Ninety-nine consecutive Caucasian in- and outpatients recruited in the 'Cognition and LIPophilic vitamins' (CLIP) study, who had no advanced cognitive disorders (i.e., Mini-Mental State Examination score≥20) and who took no vitamin D supplements, were categorized into 2 groups based on vitamin D insufficiency (i.e., serum 25-hydroxyvitamin D≥75 nmol/L). Subjective cognitive complaint was examined using the Memory Complaint Questionnaire (MAC-Q; score 0-30, best). MAC-Q score<15 out of 30 defined severe cognitive complaint. Age, gender, body mass index, education level, comorbidity burden, functional autonomy, mood, and serum concentrations of parathyroid hormone, calcium, thyroid-stimulating hormone and vitamin B12, and estimated glomerular filtration rate were used as potential confounders.
Compared to participants with serum 25OHD>75 nmol/L, those with vitamin D insufficiency (n=89) had a lower mean MAC-Q score (14.9±2.9 versus 17.1±1.6, P=0.02) and more often a MAC-Q score<15 (52.8% versus 10.0%, P=0.01). Vitamin D insufficiency was inversely associated with the MAC-Q score (adjusted β=-2.84, P=0.03), and positively associated with severe cognitive complaint (adjusted OR=10.07, P=0.03).

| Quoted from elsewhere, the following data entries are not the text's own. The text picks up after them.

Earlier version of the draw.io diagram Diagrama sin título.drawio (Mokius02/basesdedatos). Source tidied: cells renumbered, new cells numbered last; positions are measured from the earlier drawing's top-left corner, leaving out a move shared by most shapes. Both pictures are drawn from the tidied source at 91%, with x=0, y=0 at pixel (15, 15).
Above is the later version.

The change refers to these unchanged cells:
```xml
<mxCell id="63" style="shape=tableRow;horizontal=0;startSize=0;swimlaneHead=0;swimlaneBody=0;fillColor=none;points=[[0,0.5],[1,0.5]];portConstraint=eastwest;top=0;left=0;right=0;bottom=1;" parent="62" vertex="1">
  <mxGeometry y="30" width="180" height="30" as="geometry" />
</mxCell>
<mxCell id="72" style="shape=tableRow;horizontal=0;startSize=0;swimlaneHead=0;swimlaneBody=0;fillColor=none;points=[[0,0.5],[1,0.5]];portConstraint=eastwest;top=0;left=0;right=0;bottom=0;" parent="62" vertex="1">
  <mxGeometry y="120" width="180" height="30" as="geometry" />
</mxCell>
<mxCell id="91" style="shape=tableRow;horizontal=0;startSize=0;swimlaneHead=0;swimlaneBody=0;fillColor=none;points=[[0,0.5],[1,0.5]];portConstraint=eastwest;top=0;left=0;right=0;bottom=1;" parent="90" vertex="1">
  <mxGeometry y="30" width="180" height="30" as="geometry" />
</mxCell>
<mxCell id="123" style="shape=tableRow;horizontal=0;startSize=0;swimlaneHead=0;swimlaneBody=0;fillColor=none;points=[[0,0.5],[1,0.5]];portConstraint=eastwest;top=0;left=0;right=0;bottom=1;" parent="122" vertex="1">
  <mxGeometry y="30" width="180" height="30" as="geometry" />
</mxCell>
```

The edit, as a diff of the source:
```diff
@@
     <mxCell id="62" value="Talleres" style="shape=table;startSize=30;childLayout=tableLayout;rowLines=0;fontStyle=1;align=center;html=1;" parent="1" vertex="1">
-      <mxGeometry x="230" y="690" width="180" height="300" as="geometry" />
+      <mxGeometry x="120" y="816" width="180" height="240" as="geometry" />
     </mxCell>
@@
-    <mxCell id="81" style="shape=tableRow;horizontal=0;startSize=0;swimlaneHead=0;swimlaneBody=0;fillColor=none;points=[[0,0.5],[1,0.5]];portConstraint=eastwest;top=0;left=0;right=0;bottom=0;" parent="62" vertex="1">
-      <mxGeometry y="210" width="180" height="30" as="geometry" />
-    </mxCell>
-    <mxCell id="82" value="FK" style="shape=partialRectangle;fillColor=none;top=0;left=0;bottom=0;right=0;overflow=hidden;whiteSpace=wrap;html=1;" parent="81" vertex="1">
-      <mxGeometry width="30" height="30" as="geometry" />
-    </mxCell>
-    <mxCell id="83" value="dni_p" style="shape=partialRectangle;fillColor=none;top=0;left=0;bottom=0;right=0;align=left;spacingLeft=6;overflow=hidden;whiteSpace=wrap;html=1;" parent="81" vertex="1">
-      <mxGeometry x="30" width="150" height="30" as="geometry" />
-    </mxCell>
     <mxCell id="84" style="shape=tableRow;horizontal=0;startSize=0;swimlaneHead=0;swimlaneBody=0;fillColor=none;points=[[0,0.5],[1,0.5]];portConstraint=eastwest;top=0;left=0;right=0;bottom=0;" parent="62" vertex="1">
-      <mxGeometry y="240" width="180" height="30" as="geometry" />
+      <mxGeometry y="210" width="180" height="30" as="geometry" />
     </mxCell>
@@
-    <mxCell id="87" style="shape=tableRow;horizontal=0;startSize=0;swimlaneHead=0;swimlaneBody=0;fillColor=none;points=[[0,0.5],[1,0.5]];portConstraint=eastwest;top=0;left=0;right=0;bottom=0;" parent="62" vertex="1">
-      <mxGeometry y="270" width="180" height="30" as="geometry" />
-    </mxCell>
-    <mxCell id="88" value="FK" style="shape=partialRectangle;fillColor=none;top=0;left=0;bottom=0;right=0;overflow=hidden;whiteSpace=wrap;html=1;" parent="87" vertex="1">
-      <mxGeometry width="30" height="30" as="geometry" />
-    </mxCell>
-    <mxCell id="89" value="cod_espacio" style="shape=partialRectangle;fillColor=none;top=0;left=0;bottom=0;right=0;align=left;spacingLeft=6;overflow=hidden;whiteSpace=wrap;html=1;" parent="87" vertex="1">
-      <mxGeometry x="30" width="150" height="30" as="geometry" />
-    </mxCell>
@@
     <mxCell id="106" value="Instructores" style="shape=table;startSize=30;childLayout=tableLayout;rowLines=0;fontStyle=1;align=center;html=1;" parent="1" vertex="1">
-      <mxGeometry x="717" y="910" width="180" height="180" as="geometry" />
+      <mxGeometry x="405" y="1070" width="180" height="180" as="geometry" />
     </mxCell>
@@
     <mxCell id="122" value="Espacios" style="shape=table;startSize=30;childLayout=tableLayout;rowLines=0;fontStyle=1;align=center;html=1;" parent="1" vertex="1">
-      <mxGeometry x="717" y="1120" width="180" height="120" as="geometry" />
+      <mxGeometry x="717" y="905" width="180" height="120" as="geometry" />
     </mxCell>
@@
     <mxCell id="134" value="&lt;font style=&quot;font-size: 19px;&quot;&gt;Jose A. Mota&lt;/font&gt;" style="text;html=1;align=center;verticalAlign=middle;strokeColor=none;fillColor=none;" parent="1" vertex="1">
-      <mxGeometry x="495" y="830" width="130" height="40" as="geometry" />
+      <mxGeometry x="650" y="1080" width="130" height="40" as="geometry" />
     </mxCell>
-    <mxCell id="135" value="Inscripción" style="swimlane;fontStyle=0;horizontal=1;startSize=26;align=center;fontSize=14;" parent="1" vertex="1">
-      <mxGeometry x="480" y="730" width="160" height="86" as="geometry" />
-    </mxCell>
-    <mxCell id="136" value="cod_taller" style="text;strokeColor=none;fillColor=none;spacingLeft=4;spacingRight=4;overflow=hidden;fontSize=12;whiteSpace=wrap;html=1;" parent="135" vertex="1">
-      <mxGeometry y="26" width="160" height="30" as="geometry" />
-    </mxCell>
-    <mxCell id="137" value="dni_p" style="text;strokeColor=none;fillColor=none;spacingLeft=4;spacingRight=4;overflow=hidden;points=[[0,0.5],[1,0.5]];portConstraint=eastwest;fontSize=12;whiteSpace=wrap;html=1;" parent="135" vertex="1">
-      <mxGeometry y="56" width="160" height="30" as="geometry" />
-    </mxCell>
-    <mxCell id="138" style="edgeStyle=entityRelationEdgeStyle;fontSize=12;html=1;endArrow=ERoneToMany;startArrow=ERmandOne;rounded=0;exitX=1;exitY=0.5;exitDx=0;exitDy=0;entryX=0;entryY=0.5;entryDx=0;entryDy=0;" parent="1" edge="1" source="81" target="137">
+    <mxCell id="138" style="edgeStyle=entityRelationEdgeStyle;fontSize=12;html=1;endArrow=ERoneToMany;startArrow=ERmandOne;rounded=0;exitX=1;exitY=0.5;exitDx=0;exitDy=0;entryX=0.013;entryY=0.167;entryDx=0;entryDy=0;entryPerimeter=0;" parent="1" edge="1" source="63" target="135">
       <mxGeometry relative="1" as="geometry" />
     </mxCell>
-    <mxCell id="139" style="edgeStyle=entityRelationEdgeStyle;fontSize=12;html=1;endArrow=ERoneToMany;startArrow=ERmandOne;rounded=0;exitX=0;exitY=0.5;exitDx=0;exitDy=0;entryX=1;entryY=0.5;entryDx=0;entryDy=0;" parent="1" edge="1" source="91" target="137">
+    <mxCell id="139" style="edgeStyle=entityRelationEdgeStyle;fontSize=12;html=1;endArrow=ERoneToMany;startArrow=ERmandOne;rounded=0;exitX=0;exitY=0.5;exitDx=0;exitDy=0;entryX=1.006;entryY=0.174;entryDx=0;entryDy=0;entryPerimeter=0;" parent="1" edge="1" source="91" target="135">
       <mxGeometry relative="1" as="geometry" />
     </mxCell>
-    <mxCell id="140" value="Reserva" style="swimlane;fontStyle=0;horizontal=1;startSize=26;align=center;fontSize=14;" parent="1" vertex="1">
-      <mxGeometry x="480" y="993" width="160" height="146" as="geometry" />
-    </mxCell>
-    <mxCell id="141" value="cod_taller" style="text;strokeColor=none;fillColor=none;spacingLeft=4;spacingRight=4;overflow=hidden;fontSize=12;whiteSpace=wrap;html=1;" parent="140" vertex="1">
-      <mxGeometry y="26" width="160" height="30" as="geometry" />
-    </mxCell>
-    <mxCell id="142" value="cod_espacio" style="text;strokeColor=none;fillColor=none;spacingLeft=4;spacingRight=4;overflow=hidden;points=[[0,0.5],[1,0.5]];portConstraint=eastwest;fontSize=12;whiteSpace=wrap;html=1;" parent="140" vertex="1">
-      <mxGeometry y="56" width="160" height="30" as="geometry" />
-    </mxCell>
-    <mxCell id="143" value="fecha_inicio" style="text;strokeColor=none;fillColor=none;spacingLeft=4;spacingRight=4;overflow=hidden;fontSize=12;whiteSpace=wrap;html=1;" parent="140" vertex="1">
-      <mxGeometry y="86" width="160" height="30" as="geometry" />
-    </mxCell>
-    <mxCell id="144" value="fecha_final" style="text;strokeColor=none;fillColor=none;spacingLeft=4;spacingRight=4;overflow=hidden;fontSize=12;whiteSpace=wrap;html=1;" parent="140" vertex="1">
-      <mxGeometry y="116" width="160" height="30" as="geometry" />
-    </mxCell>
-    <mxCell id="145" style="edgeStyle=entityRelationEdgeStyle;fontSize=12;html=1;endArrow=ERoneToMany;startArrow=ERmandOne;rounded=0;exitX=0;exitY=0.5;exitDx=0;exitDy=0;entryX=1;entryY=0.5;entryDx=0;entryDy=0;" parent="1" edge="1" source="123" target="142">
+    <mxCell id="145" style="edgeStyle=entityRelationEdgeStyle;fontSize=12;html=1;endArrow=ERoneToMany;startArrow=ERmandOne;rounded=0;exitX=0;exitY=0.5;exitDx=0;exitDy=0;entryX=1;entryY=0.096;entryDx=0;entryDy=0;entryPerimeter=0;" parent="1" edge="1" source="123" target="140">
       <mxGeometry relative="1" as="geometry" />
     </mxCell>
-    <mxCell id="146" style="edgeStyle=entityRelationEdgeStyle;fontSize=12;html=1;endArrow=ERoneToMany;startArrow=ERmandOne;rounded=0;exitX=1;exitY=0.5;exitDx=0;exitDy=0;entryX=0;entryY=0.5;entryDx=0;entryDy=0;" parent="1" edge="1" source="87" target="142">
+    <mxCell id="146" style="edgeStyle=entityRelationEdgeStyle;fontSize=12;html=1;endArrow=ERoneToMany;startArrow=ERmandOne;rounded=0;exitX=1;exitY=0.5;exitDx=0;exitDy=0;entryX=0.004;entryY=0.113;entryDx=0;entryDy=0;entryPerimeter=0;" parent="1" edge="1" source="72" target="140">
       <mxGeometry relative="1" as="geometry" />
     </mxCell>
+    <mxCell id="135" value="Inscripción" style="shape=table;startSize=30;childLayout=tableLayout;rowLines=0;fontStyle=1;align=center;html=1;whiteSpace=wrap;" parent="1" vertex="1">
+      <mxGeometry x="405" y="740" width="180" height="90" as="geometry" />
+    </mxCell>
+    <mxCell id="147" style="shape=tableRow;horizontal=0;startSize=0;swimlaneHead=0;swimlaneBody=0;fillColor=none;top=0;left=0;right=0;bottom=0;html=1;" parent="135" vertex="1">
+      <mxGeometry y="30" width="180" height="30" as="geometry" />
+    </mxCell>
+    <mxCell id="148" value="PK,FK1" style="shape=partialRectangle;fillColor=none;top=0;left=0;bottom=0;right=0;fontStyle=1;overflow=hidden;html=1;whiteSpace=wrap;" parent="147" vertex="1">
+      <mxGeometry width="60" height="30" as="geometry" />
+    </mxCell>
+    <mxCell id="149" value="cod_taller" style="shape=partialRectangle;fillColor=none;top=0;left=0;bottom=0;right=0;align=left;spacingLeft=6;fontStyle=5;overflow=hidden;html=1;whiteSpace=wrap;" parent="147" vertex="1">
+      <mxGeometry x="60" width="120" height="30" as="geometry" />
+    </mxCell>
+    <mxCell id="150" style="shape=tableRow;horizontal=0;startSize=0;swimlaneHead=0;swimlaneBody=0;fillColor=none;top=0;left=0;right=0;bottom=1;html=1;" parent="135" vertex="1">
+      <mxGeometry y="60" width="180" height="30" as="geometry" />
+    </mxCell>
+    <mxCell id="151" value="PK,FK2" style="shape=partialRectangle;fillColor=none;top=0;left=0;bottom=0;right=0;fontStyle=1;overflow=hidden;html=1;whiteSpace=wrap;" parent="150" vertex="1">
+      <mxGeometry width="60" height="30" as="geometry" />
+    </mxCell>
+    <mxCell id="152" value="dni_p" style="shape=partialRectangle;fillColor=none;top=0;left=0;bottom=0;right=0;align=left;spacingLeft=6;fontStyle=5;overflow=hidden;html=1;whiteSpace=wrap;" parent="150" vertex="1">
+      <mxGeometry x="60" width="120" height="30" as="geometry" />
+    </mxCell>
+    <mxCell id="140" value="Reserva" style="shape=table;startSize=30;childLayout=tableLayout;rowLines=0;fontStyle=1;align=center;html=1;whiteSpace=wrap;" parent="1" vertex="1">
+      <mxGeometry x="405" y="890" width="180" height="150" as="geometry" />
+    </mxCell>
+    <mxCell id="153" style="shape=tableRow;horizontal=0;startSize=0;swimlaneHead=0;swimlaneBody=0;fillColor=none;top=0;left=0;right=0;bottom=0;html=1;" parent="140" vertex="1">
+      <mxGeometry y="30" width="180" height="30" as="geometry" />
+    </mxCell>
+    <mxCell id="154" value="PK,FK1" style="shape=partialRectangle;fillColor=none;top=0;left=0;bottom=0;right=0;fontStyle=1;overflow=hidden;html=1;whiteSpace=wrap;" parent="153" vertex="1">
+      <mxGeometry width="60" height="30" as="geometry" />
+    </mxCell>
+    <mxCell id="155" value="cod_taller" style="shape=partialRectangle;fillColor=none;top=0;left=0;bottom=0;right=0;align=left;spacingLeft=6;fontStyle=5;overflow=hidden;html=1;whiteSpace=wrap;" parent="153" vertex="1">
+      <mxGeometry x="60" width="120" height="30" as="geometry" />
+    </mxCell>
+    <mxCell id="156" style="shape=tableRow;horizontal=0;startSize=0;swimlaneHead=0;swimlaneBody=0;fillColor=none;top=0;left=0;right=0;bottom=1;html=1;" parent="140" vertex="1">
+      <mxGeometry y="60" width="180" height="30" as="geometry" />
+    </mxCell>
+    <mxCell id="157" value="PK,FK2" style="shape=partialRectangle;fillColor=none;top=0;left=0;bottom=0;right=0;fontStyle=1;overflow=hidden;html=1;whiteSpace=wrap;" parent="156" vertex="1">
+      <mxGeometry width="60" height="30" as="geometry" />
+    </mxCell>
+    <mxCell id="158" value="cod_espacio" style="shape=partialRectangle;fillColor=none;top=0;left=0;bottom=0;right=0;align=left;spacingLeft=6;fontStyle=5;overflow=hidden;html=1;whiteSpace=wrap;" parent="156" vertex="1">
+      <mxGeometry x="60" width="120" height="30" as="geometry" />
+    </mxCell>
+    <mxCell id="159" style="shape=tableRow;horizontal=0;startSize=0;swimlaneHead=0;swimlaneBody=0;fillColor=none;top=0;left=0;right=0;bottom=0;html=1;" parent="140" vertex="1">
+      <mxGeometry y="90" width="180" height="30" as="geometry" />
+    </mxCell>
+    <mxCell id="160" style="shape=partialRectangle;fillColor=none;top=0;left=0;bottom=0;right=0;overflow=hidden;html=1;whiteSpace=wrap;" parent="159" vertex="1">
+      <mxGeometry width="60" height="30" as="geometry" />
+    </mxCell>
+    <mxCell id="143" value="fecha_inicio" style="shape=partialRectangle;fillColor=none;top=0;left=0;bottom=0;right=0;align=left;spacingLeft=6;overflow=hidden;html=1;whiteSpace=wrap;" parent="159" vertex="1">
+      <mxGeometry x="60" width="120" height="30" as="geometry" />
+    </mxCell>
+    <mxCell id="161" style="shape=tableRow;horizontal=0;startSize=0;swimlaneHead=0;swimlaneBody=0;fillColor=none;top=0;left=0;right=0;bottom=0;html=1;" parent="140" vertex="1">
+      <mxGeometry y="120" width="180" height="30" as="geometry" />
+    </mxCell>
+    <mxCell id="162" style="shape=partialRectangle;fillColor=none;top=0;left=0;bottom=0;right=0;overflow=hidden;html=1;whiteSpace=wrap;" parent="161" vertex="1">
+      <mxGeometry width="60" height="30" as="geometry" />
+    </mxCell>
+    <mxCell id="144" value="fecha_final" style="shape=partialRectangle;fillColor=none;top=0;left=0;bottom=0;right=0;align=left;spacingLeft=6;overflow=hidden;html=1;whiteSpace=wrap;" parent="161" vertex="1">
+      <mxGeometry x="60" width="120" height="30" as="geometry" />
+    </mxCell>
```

Vitamin D insufficiency was associated with subjective cognitive complaint in the studied cohort of geriatric patients.